Material supplied:
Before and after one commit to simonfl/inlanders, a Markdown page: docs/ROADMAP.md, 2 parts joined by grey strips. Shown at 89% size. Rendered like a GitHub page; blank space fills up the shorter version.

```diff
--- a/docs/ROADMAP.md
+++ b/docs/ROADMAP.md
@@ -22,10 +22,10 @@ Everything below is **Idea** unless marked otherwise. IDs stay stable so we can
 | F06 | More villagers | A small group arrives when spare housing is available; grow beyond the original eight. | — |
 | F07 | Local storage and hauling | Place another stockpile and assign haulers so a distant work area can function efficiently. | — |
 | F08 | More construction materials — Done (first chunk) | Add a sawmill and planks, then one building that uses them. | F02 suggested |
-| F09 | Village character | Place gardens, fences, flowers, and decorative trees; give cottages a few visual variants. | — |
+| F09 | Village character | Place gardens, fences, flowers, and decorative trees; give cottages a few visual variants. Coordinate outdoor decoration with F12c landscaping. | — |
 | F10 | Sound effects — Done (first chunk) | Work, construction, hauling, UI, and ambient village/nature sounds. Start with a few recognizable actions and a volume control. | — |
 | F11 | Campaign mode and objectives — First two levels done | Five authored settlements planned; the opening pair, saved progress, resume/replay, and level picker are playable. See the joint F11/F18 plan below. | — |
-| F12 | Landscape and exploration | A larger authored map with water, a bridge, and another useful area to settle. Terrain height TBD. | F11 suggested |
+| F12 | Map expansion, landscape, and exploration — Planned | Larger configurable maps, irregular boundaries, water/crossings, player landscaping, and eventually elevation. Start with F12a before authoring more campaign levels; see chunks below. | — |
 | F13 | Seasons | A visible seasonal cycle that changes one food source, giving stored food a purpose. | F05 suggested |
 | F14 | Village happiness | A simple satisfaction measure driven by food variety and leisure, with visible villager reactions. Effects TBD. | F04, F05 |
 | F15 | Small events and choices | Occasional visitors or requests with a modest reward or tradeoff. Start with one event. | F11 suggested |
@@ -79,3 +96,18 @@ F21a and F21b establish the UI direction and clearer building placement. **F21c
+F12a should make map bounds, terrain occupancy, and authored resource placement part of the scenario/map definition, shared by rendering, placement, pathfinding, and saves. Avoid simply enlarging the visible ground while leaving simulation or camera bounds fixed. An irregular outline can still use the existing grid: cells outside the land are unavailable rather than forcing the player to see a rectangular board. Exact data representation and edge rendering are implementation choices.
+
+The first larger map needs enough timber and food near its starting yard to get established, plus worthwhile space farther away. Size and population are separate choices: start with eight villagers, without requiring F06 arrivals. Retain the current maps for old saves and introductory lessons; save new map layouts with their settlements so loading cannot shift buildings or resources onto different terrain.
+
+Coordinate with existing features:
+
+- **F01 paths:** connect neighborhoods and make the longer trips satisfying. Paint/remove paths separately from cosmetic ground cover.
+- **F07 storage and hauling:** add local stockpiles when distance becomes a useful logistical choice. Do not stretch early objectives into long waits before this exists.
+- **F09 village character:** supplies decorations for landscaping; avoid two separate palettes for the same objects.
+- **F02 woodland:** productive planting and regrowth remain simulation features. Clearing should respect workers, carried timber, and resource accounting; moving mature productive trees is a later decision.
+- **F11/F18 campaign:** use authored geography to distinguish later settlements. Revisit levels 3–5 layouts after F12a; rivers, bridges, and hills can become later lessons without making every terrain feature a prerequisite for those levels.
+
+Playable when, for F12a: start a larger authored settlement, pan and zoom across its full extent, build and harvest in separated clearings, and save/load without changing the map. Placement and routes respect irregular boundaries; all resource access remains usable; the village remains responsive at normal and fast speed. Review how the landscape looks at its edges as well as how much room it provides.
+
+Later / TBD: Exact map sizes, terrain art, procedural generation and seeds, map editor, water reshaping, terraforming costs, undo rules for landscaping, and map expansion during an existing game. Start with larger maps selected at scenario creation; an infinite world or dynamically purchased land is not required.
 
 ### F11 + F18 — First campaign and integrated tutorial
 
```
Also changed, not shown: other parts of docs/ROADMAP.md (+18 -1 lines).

Your instructions:
Reproduce the whole listing so that each line matches the original exactly.

Solution for this exercise:
Before and after one commit to simonfl/inlanders, a Markdown page: docs/ROADMAP.md, 2 parts joined by grey strips. Shown at 89% size. Rendered like a GitHub page; blank space fills up the shorter version.

```diff
--- a/docs/ROADMAP.md
+++ b/docs/ROADMAP.md
@@ -22,10 +22,10 @@ Everything below is **Idea** unless marked otherwise. IDs stay stable so we can
 | F06 | More villagers | A small group arrives when spare housing is available; grow beyond the original eight. | — |
 | F07 | Local storage and hauling | Place another stockpile and assign haulers so a distant work area can function efficiently. | — |
 | F08 | More construction materials — Done (first chunk) | Add a sawmill and planks, then one building that uses them. | F02 suggested |
-| F09 | Village character | Place gardens, fences, flowers, and decorative trees; give cottages a few visual variants. | — |
+| F09 | Village character | Place gardens, fences, flowers, and decorative trees; give cottages a few visual variants. Coordinate outdoor decoration with F12c landscaping. | — |
 | F10 | Sound effects — Done (first chunk) | Work, construction, hauling, UI, and ambient village/nature sounds. Start with a few recognizable actions and a volume control. | — |
 | F11 | Campaign mode and objectives — First two levels done | Five authored settlements planned; the opening pair, saved progress, resume/replay, and level picker are playable. See the joint F11/F18 plan below. | — |
-| F12 | Landscape and exploration | A larger authored map with water, a bridge, and another useful area to settle. Terrain height TBD. | F11 suggested |
+| F12 | Map expansion, landscape, and exploration — Planned | Larger configurable maps, irregular boundaries, water/crossings, player landscaping, and eventually elevation. Start with F12a before authoring more campaign levels; see chunks below. | — |
 | F13 | Seasons | A visible seasonal cycle that changes one food source, giving stored food a purpose. | F05 suggested |
 | F14 | Village happiness | A simple satisfaction measure driven by food variety and leisure, with visible villager reactions. Effects TBD. | F04, F05 |
 | F15 | Small events and choices | Occasional visitors or requests with a modest reward or tradeoff. Start with one event. | F11 suggested |
@@ -79,3 +96,18 @@ F21a and F21b establish the UI direction and clearer building placement. **F21c
+F12a should make map bounds, terrain occupancy, and authored resource placement part of the scenario/map definition, shared by rendering, placement, pathfinding, and saves. Avoid simply enlarging the visible ground while leaving simulation or camera bounds fixed. An irregular outline can still use the existing grid: cells outside the land are unavailable rather than forcing the player to see a rectangular board. Exact data representation and edge rendering are implementation choices.
+
+The first larger map needs enough timber and food near its starting yard to get established, plus worthwhile space farther away. Size and population are separate choices: start with eight villagers, without requiring F06 arrivals. Retain the current maps for old saves and introductory lessons; save new map layouts with their settlements so loading cannot shift buildings or resources onto different terrain.
+
+Coordinate with existing features:
+
+- **F01 paths:** connect neighborhoods and make the longer trips satisfying. Paint/remove paths separately from cosmetic ground cover.
+- **F07 storage and hauling:** add local stockpiles when distance becomes a useful logistical choice. Do not stretch early objectives into long waits before this exists.
+- **F09 village character:** supplies decorations for landscaping; avoid two separate palettes for the same objects.
+- **F02 woodland:** productive planting and regrowth remain simulation features. Clearing should respect workers, carried timber, and resource accounting; moving mature productive trees is a later decision.
+- **F11/F18 campaign:** use authored geography to distinguish later settlements. Revisit levels 3–5 layouts after F12a; rivers, bridges, and hills can become later lessons without making every terrain feature a prerequisite for those levels.
+
+Playable when, for F12a: start a larger authored settlement, pan and zoom across its full extent, build and harvest in separated clearings, and save/load without changing the map. Placement and routes respect irregular boundaries; all resource access remains usable; the village remains responsive at normal and fast speed. Review how the landscape looks at its edges as well as how much room it provides.
+
+Later / TBD: Exact map sizes, terrain art, procedural generation and seeds, map editor, water reshaping, terraforming costs, undo rules for landscaping, and map expansion during an existing game. Start with larger maps selected at scenario creation; an infinite world or dynamically purchased land is not required.
 
 ### F11 + F18 — First campaign and integrated tutorial
 
```
Also changed, not shown: other parts of docs/ROADMAP.md (+18 -1 lines).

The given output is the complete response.